Volvo V90 vs. Audi Allroad

By

Automotive Editor

Justin Cupler has specialized as an automotive writer since 2009, and has seen himself published in multiple websites and online magazines. In addition to contributing to CarsDirect, Justin also works as editor in chief for a large performance car online publication. His specialty lays in the high-performance realm, but has a deep love and understanding for all things automotive. Prior to being an automotive writer, he was an automotive technician and manager for six years, but spent the majority of his younger life tinkering with classic muscle cars.

Follow On: Google+ | Website

, Automotive Editor - June 27, 2017

The wagon segment is steadily growing in popularity among luxury-car buyers, and after a 20-year break, Volvo decided to join in the fun with the new V90.

This new Volvo wagon will meet some stiff competition in its debut year, including the Audi Allroad. While the Audi’s lifted body and Quattro all-wheel drive make it the better off-roader of the two, the V90 still has a chance with the typical wagon shopper.

Continue reading to find out if the new Volvo V90 can tackle the Allroad.

See a side-by-side comparison of the V90 & Allroad »

What the V90 Gets Right

Thanks to its larger body, the V90 has a slightly roomier cabin for occupants, including 0.3 inches more rear headroom and nearly an extra inch of front seat leg room. It can also haul up to 69 cubic feet of cargo to the Allroad’s 58.5 cubic feet.

In the powertrain department, the V90 delivers more options and some added power that the Allroad can’t match. The V90’s midrange T6 powertrain delivers a respectable 316 horsepower to the Allroad’s 252 ponies. At the top of the range, the soon-to-arrive T8 Twin Engine Plug-In Hybrid powertrain will inject around 400 hp when it finally arrives. Like the Allroad, the T6 and T8 powertrains both come standard with all-wheel drive.

Finally, the V90 is rated to tow up to 3,700 pounds, whereas Audi doesn’t rate the Allroad for towing in the U.S.

What the Allroad Gets Right

The Allroad jumps in with a lower base price of $45,450 (including $950 destination fee), which leaves an extra $5,495 in spending money to add more options to its already long list of standard features.

Under its hood, the Audi Allroad’s standard 2.0-liter engine outmuscles the V90’s base T5 powertrain with its 252 hp and 273 pound-feet of torque. What’s more, the base Allroad comes standard with all-wheel drive, while the base V90 doesn’t even have the option.

The Allroad also enjoys 6.5 inches of ground clearance, or 0.3 inches more than the V90. The only version of the V90 that can beat the Allroad in ground clearance is the V90 Cross Country (listed separately), which boasts 8.2 inches of clearance.

Allroad Is A Must On Nastier Roads

While the V90 is the better all-around wagon, the Allroad has firm grip on its niche market, including buyers looking to get off the beaten path on a regular basis.

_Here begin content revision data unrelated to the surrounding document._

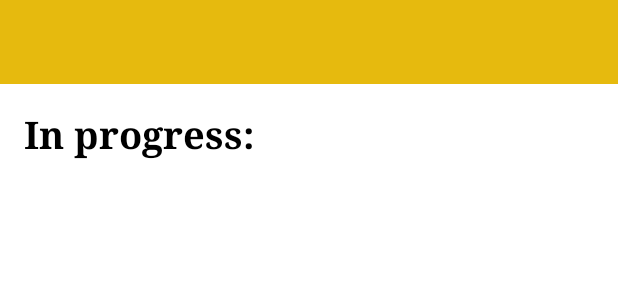
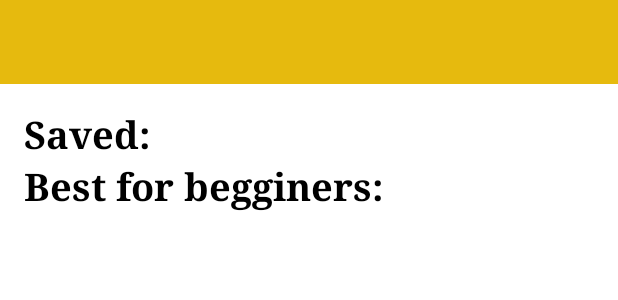
Before and after one commit to Infamiee/Brewminator, an Android app: the layout activity_home.xml on its own in the app's theme, with its tools: preview values and no code run, on a phone screen of 412 x 824 dp. Shown: the top 300 px of the screen. Run offline under Robolectric (Android 15) with nearby library versions, the light colour scheme and no system bars; Roboto replaces fonts that are not available here.

Commit message:
BREW-46 Zmiana strony domowej

```diff
--- a/app/src/main/java/pl/nzi/brewminator/model/RecipeSearch.java
+++ b/app/src/main/java/pl/nzi/brewminator/model/RecipeSearch.java
@@ -39,4 +39,6 @@ public class RecipeSearch implements Comparable<RecipeSearch> {
     public int compareTo(RecipeSearch o) {
         return this.getName().compareTo(o.getName());
     }
+
+
 }
--- a/app/src/main/res/layout/activity_home.xml
+++ b/app/src/main/res/layout/activity_home.xml
@@ -23,15 +23,55 @@
             android:layout_below="@id/toolbar"
             android:layout_marginTop="@dimen/activity_vertical_margin"
             android:layout_marginStart="@dimen/activity_horizontal_margin">
+            <RelativeLayout
+                android:layout_width="match_parent"
+                android:layout_height="wrap_content">
                 <TextView
+                    android:id="@+id/saved_textview"
                     android:layout_width="wrap_content"
                     android:layout_height="wrap_content"
-                android:text="In progress:"
+                    android:text="Saved:"
+                    android:textColor="@color/black"
                     android:textSize="25sp"
+                    android:textStyle="bold"
+                    android:fontFamily="serif"/>
+                <HorizontalScrollView
+                    android:layout_width="wrap_content"
+                    android:layout_height="wrap_content"
+                    android:layout_below="@+id/saved_textview">
+                    <LinearLayout
+                        android:id="@+id/saved_layout"
+                        android:layout_width="wrap_content"
+                        android:layout_height="wrap_content"
+                        android:orientation="horizontal">
+                    </LinearLayout>
+                </HorizontalScrollView>
+            </RelativeLayout>
+            <RelativeLayout
+                android:layout_width="match_parent"
+                android:layout_height="wrap_content">
+                <TextView
+                    android:id="@+id/best_for_begginers_textview"
+                    android:layout_width="wrap_content"
+                    android:layout_height="wrap_content"
+                    android:text="Best for begginers:"
                     android:textColor="@color/black"
+                    android:textSize="25sp"
                     android:textStyle="bold"
-                android:fontFamily="serif"
-                />
+                    android:fontFamily="serif"/>
+                <HorizontalScrollView
+                    android:layout_width="wrap_content"
+                    android:layout_height="wrap_content"
+                    android:layout_below="@+id/best_for_begginers_textview">
+                    <LinearLayout
+                        android:id="@+id/best_for_begginers_layout"
+                        android:layout_width="wrap_content"
+                        android:layout_height="wrap_content"
+                        android:orientation="horizontal">
+                    </LinearLayout>
+                </HorizontalScrollView>
+            </RelativeLayout>
+
         </LinearLayout>
 
     </RelativeLayout>
@@ -46,13 +86,6 @@
         android:layout_gravity="start"
         >
 
-        <Button
-            android:id="@+id/recbutt3"
-            android:layout_width="135dp"
-            android:layout_height="100dp"
-            android:layout_marginLeft="1dp"
-            android:backgroundTint="#EB550F"
-            android:text="Rec 3" />
     </com.google.android.material.navigation.NavigationView>
 
 </androidx.drawerlayout.widget.DrawerLayout>
```
Also changed, not shown: app/src/main/java/pl/nzi/brewminator/HomeActivity.java (+101 -14 lines), app/src/main/res/layout/recipe_card.xml (added, +45 -0 lines). Lines whose indentation alone changed are shown as unchanged.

Verdict: Volvo V90

It’s not a blowout by any stretch, but the V90 manages to pull out a slim victory. Its standard equipment, ride quality, interior space, cargo capacity, and finally, its superior towing are too much to overcome for Audi's attractive Allroad.

Take a closer look at the Volvo V90 »

Take a closer look at the Audi Allroad »

Side-by-side comparison of features, pricing, photos and more!

, Automotive Editor

Justin Cupler has specialized as an automotive writer since 2009, and has seen himself published in multiple websites and online magazines. In addition to contributing to CarsDirect, Justin also works as editor in chief for a large performance car online publication. His specialty lays in the high-performance realm, but has a deep love and understanding for all things automotive. Prior to being an automotive writer, he was an automotive technician and manager for six years, but spent the majority of his younger life tinkering with classic muscle cars.

Follow On: Google+ | Website